The office, originally planned to launch in October, will “rationalize” and prioritize all network environments and set each one of them on a path to implementing zero trust over the next several years, David McKeown, deputy DOD chief information officer for cybersecurity, said during a C4ISRNET CyberCon event.
The United States continues ”to be attacked by a very persistent set of adversaries,” McKeown said. “We have sort of eliminated the low-hanging fruit, an unpatched server or an application or website that has a vulnerability. We’ve really done a very good job of taking away the easy paths and they’ve had to up their game and become more sophisticated in how they get on our networks.”
The zero-trust concept aims to prevent data breaches by assuming no trust for any user or divide on a network. McKeown said the SolarWinds supply chain cyberattack accelerated DOD’s push for zero-trust.
“When we look at the SolarWinds attack, for instance, where we all trusted a piece of software that was developed by a vendor, we all brought it into our network, and then we thought it was a good piece of software, but it was compromised and it started beaconing out and we have to be able to detect something like that,” McKeown said. “So not only the external compromises, but the internal malicious behavior and potential supply chain risks need to be looked at. And we feel like zero trust is the only solution out there right now that gives us a fighting chance on detecting these folks that may have a foothold on our network or this anomalous software that we’ve allowed in.”
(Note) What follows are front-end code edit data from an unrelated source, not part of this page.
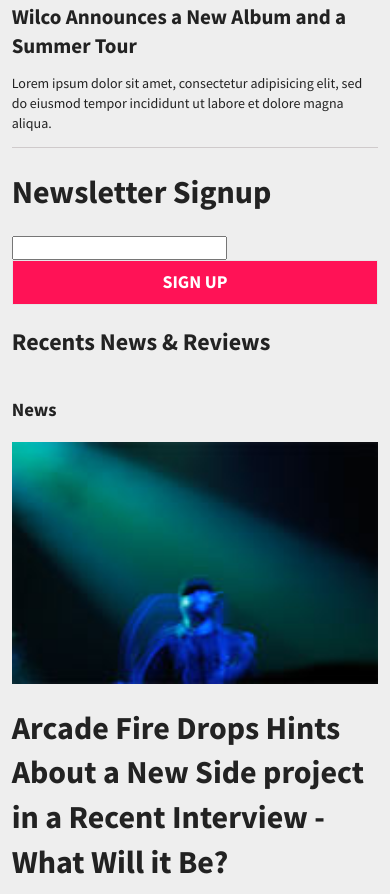
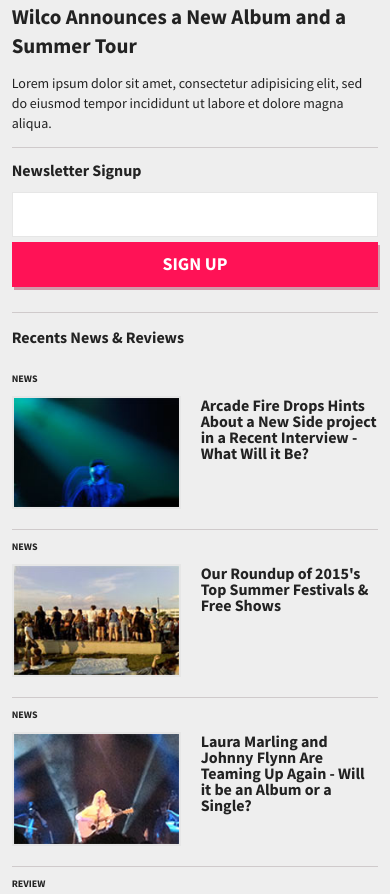
Before and after one commit to ceilisphere/unplugged, a plain HTML site: page index.html in a window 390 px wide. Shown: the part 603-1497 px from the top of the page. Drawn offline with nearby package versions, Linux system fonts and the light colour scheme; a web font is replaced by a local one.

Commit message:
mobile styles complete homepage

```diff
--- a/css/main.css
+++ b/css/main.css
@@ -218,9 +218,23 @@ main {
 
 /***** Sidebar Styles *****/
 
+aside h1 {
+    font-size: 1em;
+    font-weight: bold;
+}
+
+input {
+    border: 1px solid #e6e6e6;
+    box-sizing: border-box;
+    height: 45px;
+    margin-bottom: 5px;
+    width: 100%;
+}
+
 .btn {
     background-color: #ff1256;
-    border: solid 1px #e6e6e6;
+    border: none;
+    box-shadow: 2px 3px #d19aaa;
     color: #fff;
     font-family: 'Source Sans Pro', sans-serif;
     font-size: 1.125em;
@@ -230,16 +244,75 @@ main {
     width: 100%;
 }
 
+.aside-newsletter {
+    margin-bottom: 20px;
+}
+
 .aside-concerts, .aside-faq {
     display: none;
 }
 
+/***** Feed Styles *****/
+
+.feed {
+    border-top: 1px solid #cfcacb;
+}
+
+.feed h2 {
+    font-size: 1em;
+    font-weight: bold;
+}
+
+.feed h3 {
+    font-size: 0.625em;
+    font-weight: bolder;
+    text-transform: uppercase;
+}
+
+.feed figure {
+    border: 2px solid #e6e6e6;
+    float: left;
+    margin-right: 20px;
+    width: 45%;
+    height: auto;
+}
+
+.feed h1 {
+    font-size: 1em;
+    line-height: 1em;
+}
+
+.feed p {
+    display: none;
+}
+
+.feed-item {
+    border-bottom: 1px solid #cfcacb;
+    padding-bottom: 20px;
+}
+
 /***** Footer Styles *****/
 
+footer {
+    text-align: center;
+    width: 100%;
+}
 
+.footer-logo {
+    background-color: #222;
+    margin: 15px auto 0;
+    width: 50%;
+}
 
-
-
+.footer-logo h1 {
+    color: #fff;
+    font-family: 'Sansita', sans-serif;
+    font-size: 1.5em;
+    font-style: italic;
+    font-weight: bold;
+    margin: auto;
+    padding-bottom: 10px;
+}
 
 
 
--- a/index.html
+++ b/index.html
@@ -98,6 +98,8 @@
         			<figure>
         				<img src="img/feed-img-1.jpg" alt="" />
         			</figure>
+
+        			<div class="feed-info"> <!-- div needed? -->
         			<h1><a href="news/news-details.html">Arcade Fire Drops Hints About a New Side project in a Recent Interview - What Will it Be?</a></h1>
         			<p>Lorem ipsum dolor sit amet, consectetur adipisicing elit, sed do eiusmod
         				tempor incididunt ut labore et dolore magna aliqua. Ut enim ad minim veniam,
@@ -105,6 +107,7 @@
         				consequat. Duis aute irure dolor in reprehenderit in voluptate velit esse
         				cillum dolore eu fugiat nulla pariatur. Excepteur sint occaecat cupidatat non
         				proident, sunt in culpa qui officia deserunt mollit anim id est laborum.</p>
+        			</div>
         		</div>
 
         		<div class="feed-item col-sm-12">
@@ -182,10 +185,12 @@
 
         <footer>
         	<div class="row">
-        	<div class="col-sm-12">
-        		<figure>
+        	<div class="footer-logo">
+        		<!-- <figure>
         			<img src="img/footer-logo.png" alt="Unplugged logo"/>
-        		</figure>
+        		</figure> -->
+
+        		<h1>Unplugged</h1>
         	</div>
        		</div>
         </footer>
```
The new office will be under the direction of the DOD chief information officer, McKeown added.